President Reuven Rivlin called Palestinian Authority Mahmoud Abbas on Monday and asking him to condemn the airborne arson attacks on the Gaza border and attempts to cross into Israel.
“The terror coming from Gaza is a problem for both sides and we should hear your voice on this matter,” Rivlin said, according to Hebrew media reports. “We have to see how to stop the arson and infiltration of the border fence.”
The president also wished Abbas a happy Ramadan and successful recovery following his hospitalization last month.
The PA’s official Wafa news agency only reported on the latter part of the conversation.
Abbas was admitted on May 20 to the Istishari Arab Hospital near Ramallah in the West Bank with complications following an ear operation, including high fever.
Officials later confirmed he was being treated for pneumonia.
Fires caused by kites and helium balloons rigged with incendiary devices or attached to burning rags and launched over the border have become almost daily occurrences for residents of southern Israel since the start of the “March of Return” protests along the border at the end of March.
Israeli officials have said that since the start of the protests at the Gaza border, there have been more than 200 fires in the Gaza periphery, destroying some 17,500 dunams (4,300 acres) of land, the majority of it in nature reserves and parks.
According to the Nature and Parks Authority, approximately 10,000 dunams in parks and reserves in southern Israel were burned. Though a spokesperson for the authority said investigations were still underway to determine exactly how much of that was caused by incendiary kites and balloons, and how much was from other sources.
On Sunday, Prime Minister Benjamin Netanyahu ordered that funds be withheld from the Palestinian Authority to compensate Israeli farmers living on the Gaza border who had their agricultural lands destroyed.

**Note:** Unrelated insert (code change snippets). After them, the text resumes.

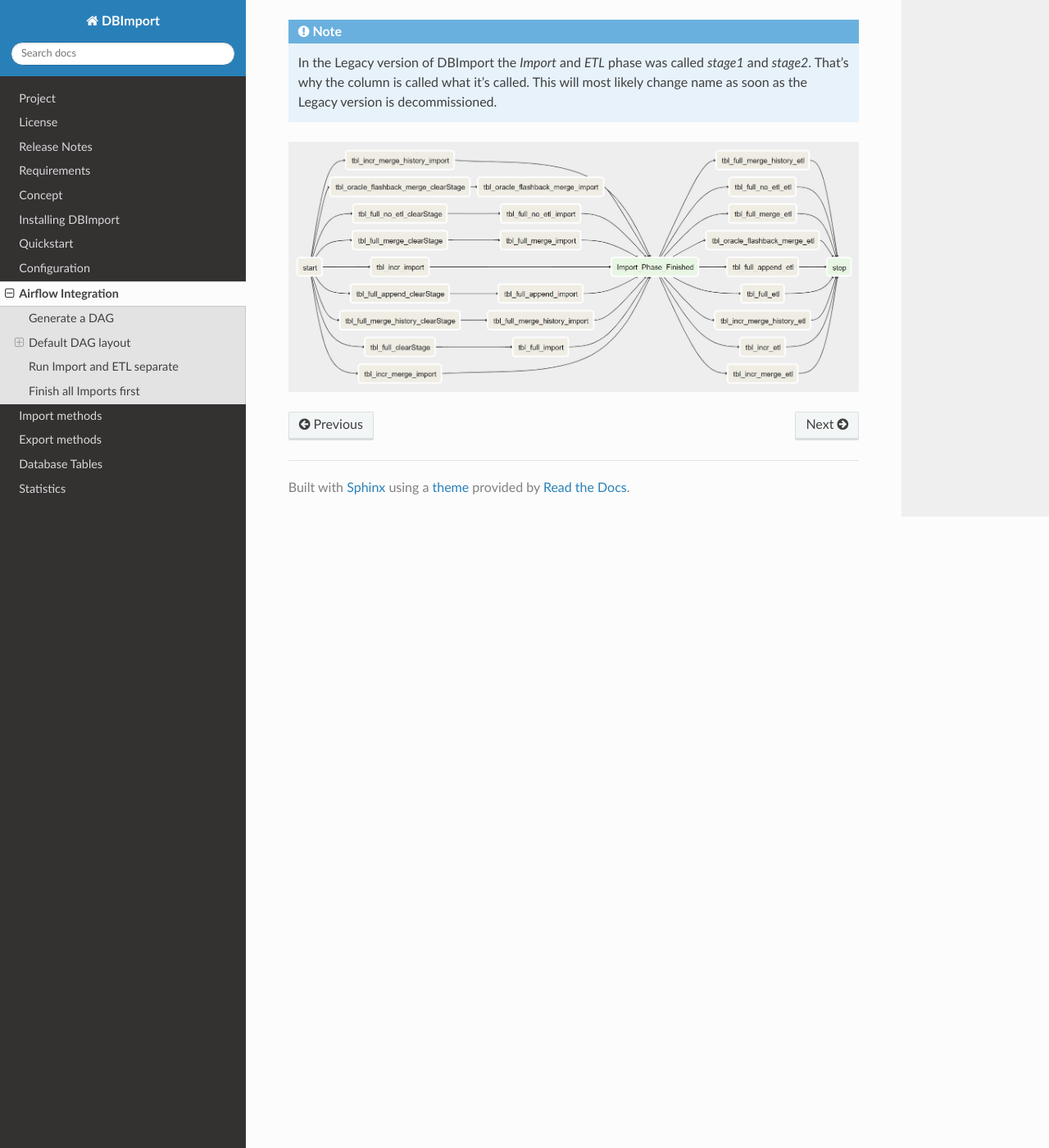
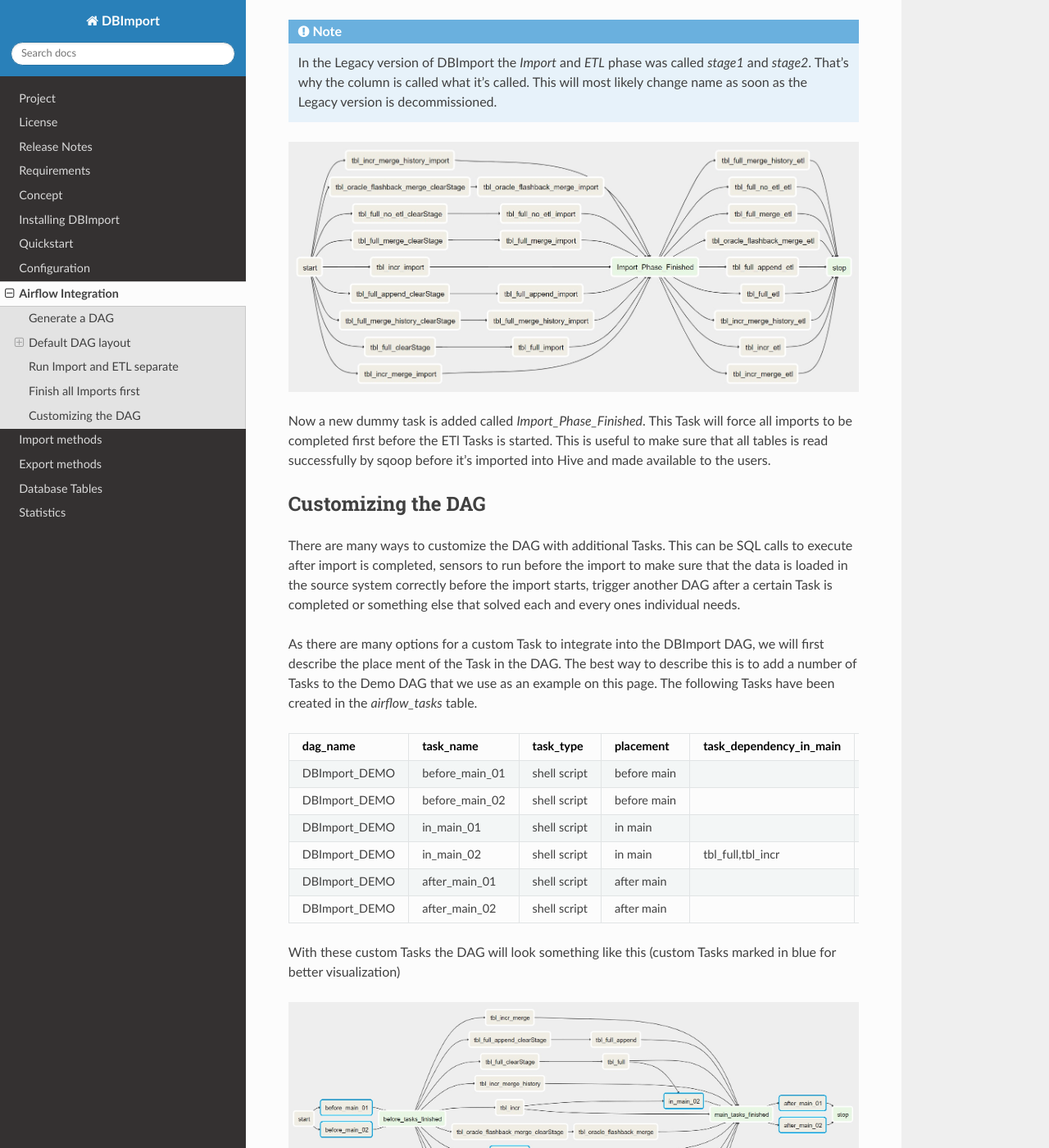
Before and after one commit to Middlecon/DBImport, a Sphinx documentation site: the page built from docs/airflow.rst, in a window 1280 px wide and 1400 px high, scrolled down 3277 px. Shown: the whole window at 82% size. Built offline with Sphinx 7.4.7 and the Read the Docs theme 2.0.0, drawn with Linux system fonts in a browser that asks for light colours.

Commit message:
Documentation update

```diff
--- a/docs/airflow.rst
+++ b/docs/airflow.rst
@@ -75,3 +75,32 @@
 .. note:: In the Legacy version of DBImport the *Import* and *ETL* phase was called *stage1* and *stage2*. That's why the column is called what it's called. This will most likely change name as soon as the Legacy version is decommissioned.
 
 .. image:: img/airflow_finish_import_first.jpg
+
+Now a new dummy task is added called *Import_Phase_Finished*. This Task will force all imports to be completed first before the ETl Tasks is started. This is useful to make sure that all tables is read successfully by sqoop before it's imported into Hive and made available to the users.
+
+Customizing the DAG
+-------------------
+
+There are many ways to customize the DAG with additional Tasks. This can be SQL calls to execute after import is completed, sensors to run before the import to make sure that the data is loaded in the source system correctly before the import starts, trigger another DAG after a certain Task is completed or something else that solved each and every ones individual needs.
+
+As there are many options for a custom Task to integrate into the DBImport DAG, we will first describe the place ment of the Task in the DAG. The best way to describe this is to add a number of Tasks to the Demo DAG that we use as an example on this page. The following Tasks have been created in the *airflow_tasks* table.
+
++---------------+-----------------+--------------+-------------+-------------------------+-------------------+
+| dag_name      | task_name       | task_type    | placement   | task_dependency_in_main | task_config       |
++===============+=================+==============+=============+=========================+===================+
+| DBImport_DEMO | before_main_01  | shell script | before main |                         | /usr/bin/sleep 1  |
++---------------+-----------------+--------------+-------------+-------------------------+-------------------+
+| DBImport_DEMO | before_main_02  | shell script | before main |                         | /usr/bin/sleep 1  |
++---------------+-----------------+--------------+-------------+-------------------------+-------------------+
+| DBImport_DEMO | in_main_01      | shell script | in main     |                         | /usr/bin/sleep 1  |
++---------------+-----------------+--------------+-------------+-------------------------+-------------------+
+| DBImport_DEMO | in_main_02      | shell script | in main     | tbl_full,tbl_incr       | /usr/bin/sleep 1  |
++---------------+-----------------+--------------+-------------+-------------------------+-------------------+
+| DBImport_DEMO | after_main_01   | shell script | after main  |                         | /usr/bin/sleep 1  |
++---------------+-----------------+--------------+-------------+-------------------------+-------------------+
+| DBImport_DEMO | after_main_02   | shell script | after main  |                         | /usr/bin/sleep 1  |
++---------------+-----------------+--------------+-------------+-------------------------+-------------------+
+
+With these custom Tasks the DAG will look something like this (custom Tasks marked in blue for better visualization)
+
+.. image:: img/airflow_with_custom_tasks_blue.jpg
```
Also changed, not shown: docs/project.rst (+6 -4 lines), docs/img/airflow_with_custom_tasks.jpg (added), docs/img/airflow_with_custom_tasks_blue.jpg (added).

A statement from Netanyahu’s office didn’t disclose how much would be deducted. Amir Dan, a Tax Authority official, told Army Radio that agricultural damage alone stood at NIS 5 million ($1.4 million) and that damage caused to nature reserves and other land could drive up the figure.